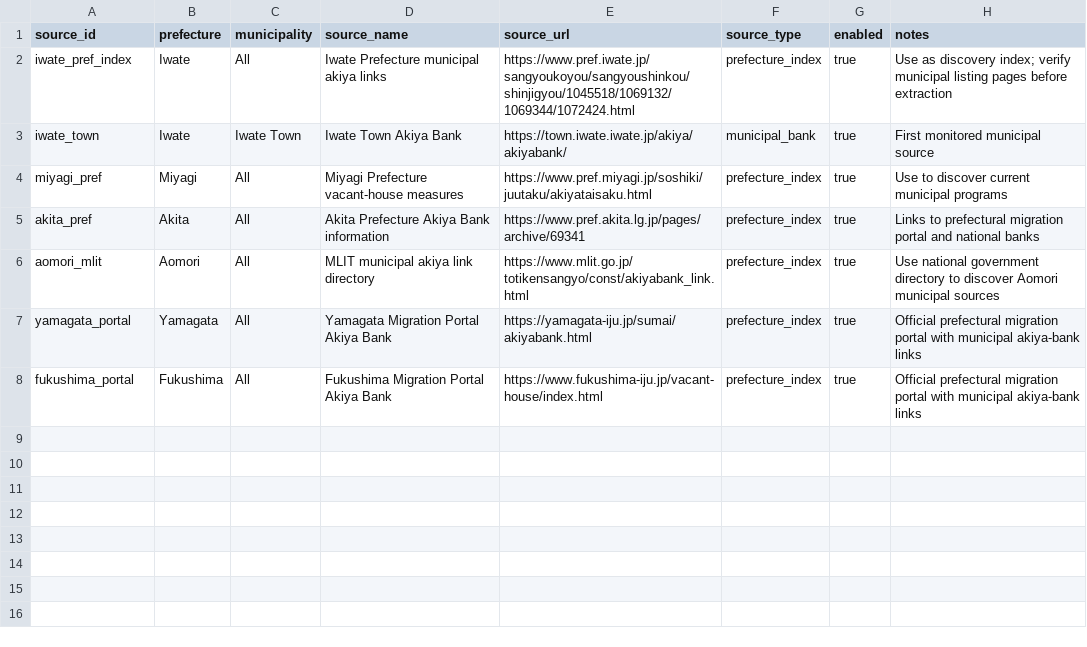
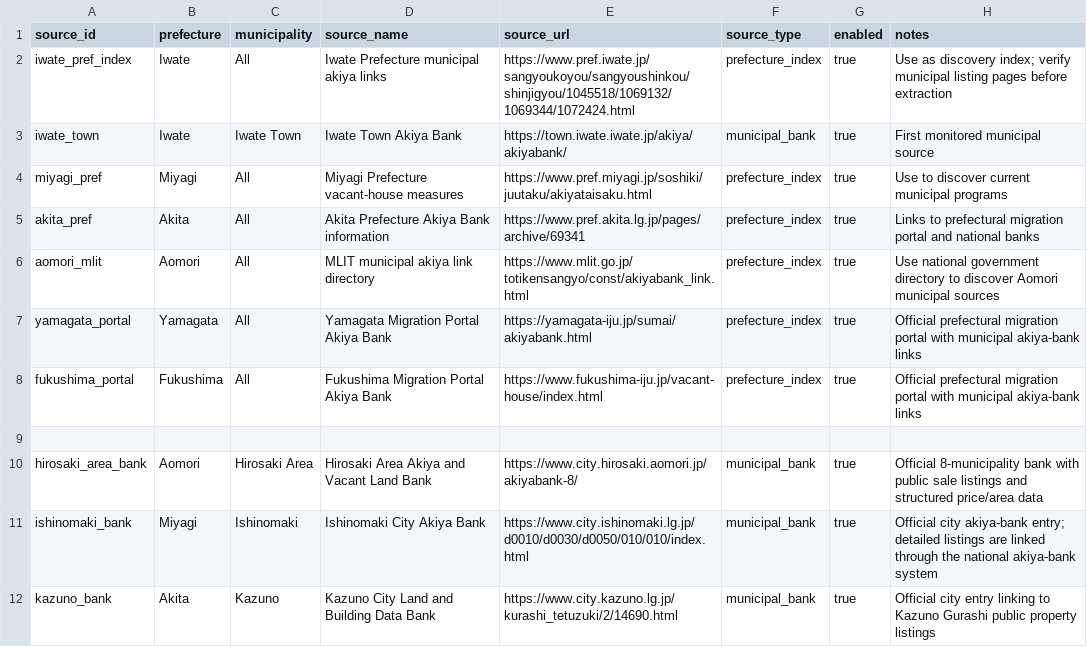
Before and after one commit to reokobayashi0620/tohoku-lodging-sales-ai, a CSV file: akiya_content_engine/data/sources.csv, drawn as a sheet; the diff names each change by its address in the sheet, - before the commit and + after, or states it on an @@ line.

Commit message:
Add verified Aomori Miyagi Akita municipal sources

```diff
--- a/akiya_content_engine/data/sources.csv
+++ b/akiya_content_engine/data/sources.csv
+row 9: (empty)
+row 10: hirosaki_area_bank | Aomori | Hirosaki Area | Hirosaki Area Akiya and Vacant Land Bank | https://www.city.hirosaki.aomori.jp/akiyabank-8/ | municipal_bank | true | Official 8-municipality bank with public sale listings and structured price/area data
+row 11: ishinomaki_bank | Miyagi | Ishinomaki | Ishinomaki City Akiya Bank | https://www.city.ishinomaki.lg.jp/d0010/d0030/d0050/010/010/index.html | municipal_bank | true | Official city akiya-bank entry; detailed listings are linked through the national akiya-bank system
+row 12: kazuno_bank | Akita | Kazuno | Kazuno City Land and Building Data Bank | https://www.city.kazuno.lg.jp/kurashi_tetuzuki/2/14690.html | municipal_bank | true | Official city entry linking to Kazuno Gurashi public property listings
```
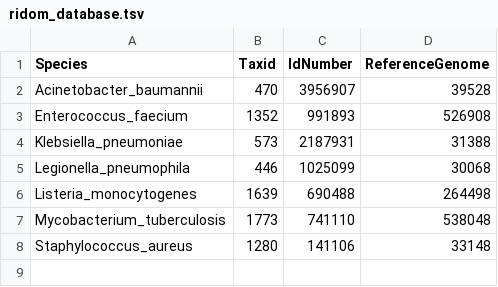
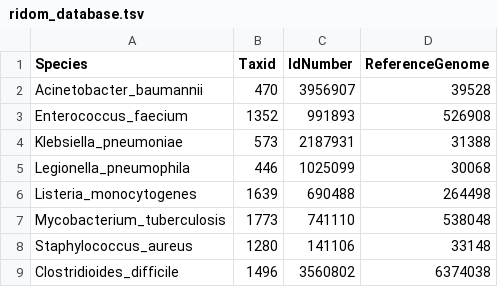
Before and after one commit to metagenlab/diag_pipelines, a TSV file: data/core_genome_dbs/ridom_database.tsv, drawn as a sheet; the diff names each change by its address in the sheet, - before the commit and + after, or states it on an @@ line.

Commit message:
adding clostridium difficile ridom cgMLST

```diff
--- a/data/core_genome_dbs/ridom_database.tsv
+++ b/data/core_genome_dbs/ridom_database.tsv
+row 9: Clostridioides_difficile | 1496 | 3560802 | 6374038
```
Also changed, not shown: 1 other file.
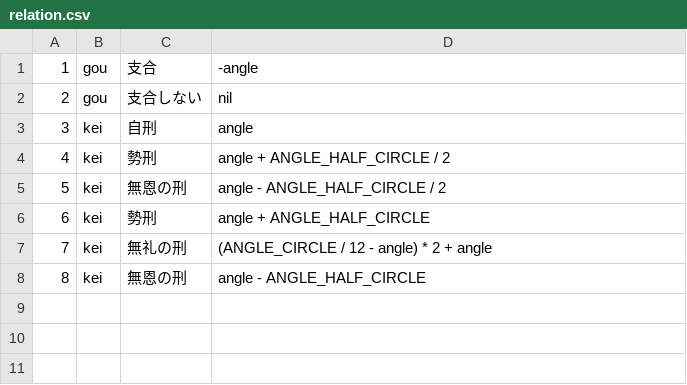
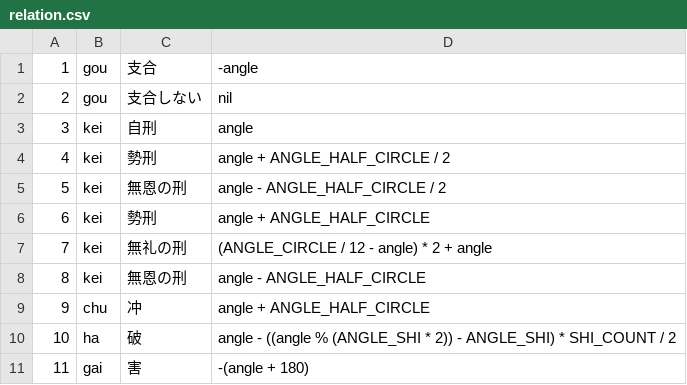
Before and after one commit to MnrUchida/sichusuimei, a CSV file: db/seeds/relation.csv, drawn as a sheet.

```diff
--- a/db/seeds/relation.csv
+++ b/db/seeds/relation.csv
@@ -8 +8,4 @@
 8,kei,"無恩の刑",angle - ANGLE_HALF_CIRCLE
+9,chu,"冲",angle + ANGLE_HALF_CIRCLE
+10,ha,"破",angle - ((angle % (ANGLE_SHI * 2)) - ANGLE_SHI) * SHI_COUNT / 2
+11,gai,"害",-(angle + 180)
```
Also changed, not shown: 4 other files.
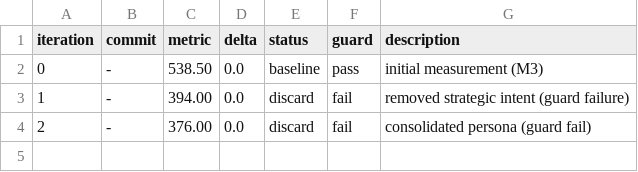
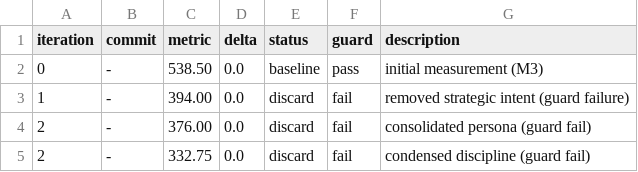
Before and after one commit to JOHNNYMACONNY/mighty-mouse, a TSV file: autoresearch-results-m3.tsv, drawn as a sheet; the diff names each change by its address in the sheet, - before the commit and + after, or states it on an @@ line.

Commit message:
autoresearch iter 3 (M3): minimize persona description

```diff
--- a/autoresearch-results-m3.tsv
+++ b/autoresearch-results-m3.tsv
+row 5: 2 | - | 332.75 | 0.0 | discard | fail | condensed discipline (guard fail)
```
Also changed, not shown: 2 other files.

-.-.-

## Exercise directions
Repeat each line of the records exactly. Do not include the pictures.

## Response area
Before and after one commit to reokobayashi0620/tohoku-lodging-sales-ai, a CSV file: akiya_content_engine/data/sources.csv, drawn as a sheet; the diff names each change by its address in the sheet, - before the commit and + after, or states it on an @@ line.

Commit message:
Add verified Aomori Miyagi Akita municipal sources

```diff
--- a/akiya_content_engine/data/sources.csv
+++ b/akiya_content_engine/data/sources.csv
+row 9: (empty)
+row 10: hirosaki_area_bank | Aomori | Hirosaki Area | Hirosaki Area Akiya and Vacant Land Bank | https://www.city.hirosaki.aomori.jp/akiyabank-8/ | municipal_bank | true | Official 8-municipality bank with public sale listings and structured price/area data
+row 11: ishinomaki_bank | Miyagi | Ishinomaki | Ishinomaki City Akiya Bank | https://www.city.ishinomaki.lg.jp/d0010/d0030/d0050/010/010/index.html | municipal_bank | true | Official city akiya-bank entry; detailed listings are linked through the national akiya-bank system
+row 12: kazuno_bank | Akita | Kazuno | Kazuno City Land and Building Data Bank | https://www.city.kazuno.lg.jp/kurashi_tetuzuki/2/14690.html | municipal_bank | true | Official city entry linking to Kazuno Gurashi public property listings
```
Before and after one commit to metagenlab/diag_pipelines, a TSV file: data/core_genome_dbs/ridom_database.tsv, drawn as a sheet; the diff names each change by its address in the sheet, - before the commit and + after, or states it on an @@ line.

Commit message:
adding clostridium difficile ridom cgMLST

```diff
--- a/data/core_genome_dbs/ridom_database.tsv
+++ b/data/core_genome_dbs/ridom_database.tsv
+row 9: Clostridioides_difficile | 1496 | 3560802 | 6374038
```
Also changed, not shown: 1 other file.
Before and after one commit to MnrUchida/sichusuimei, a CSV file: db/seeds/relation.csv, drawn as a sheet.

```diff
--- a/db/seeds/relation.csv
+++ b/db/seeds/relation.csv
@@ -8 +8,4 @@
 8,kei,"無恩の刑",angle - ANGLE_HALF_CIRCLE
+9,chu,"冲",angle + ANGLE_HALF_CIRCLE
+10,ha,"破",angle - ((angle % (ANGLE_SHI * 2)) - ANGLE_SHI) * SHI_COUNT / 2
+11,gai,"害",-(angle + 180)
```
Also changed, not shown: 4 other files.
Before and after one commit to JOHNNYMACONNY/mighty-mouse, a TSV file: autoresearch-results-m3.tsv, drawn as a sheet; the diff names each change by its address in the sheet, - before the commit and + after, or states it on an @@ line.

Commit message:
autoresearch iter 3 (M3): minimize persona description

```diff
--- a/autoresearch-results-m3.tsv
+++ b/autoresearch-results-m3.tsv
+row 5: 2 | - | 332.75 | 0.0 | discard | fail | condensed discipline (guard fail)
```
Also changed, not shown: 2 other files.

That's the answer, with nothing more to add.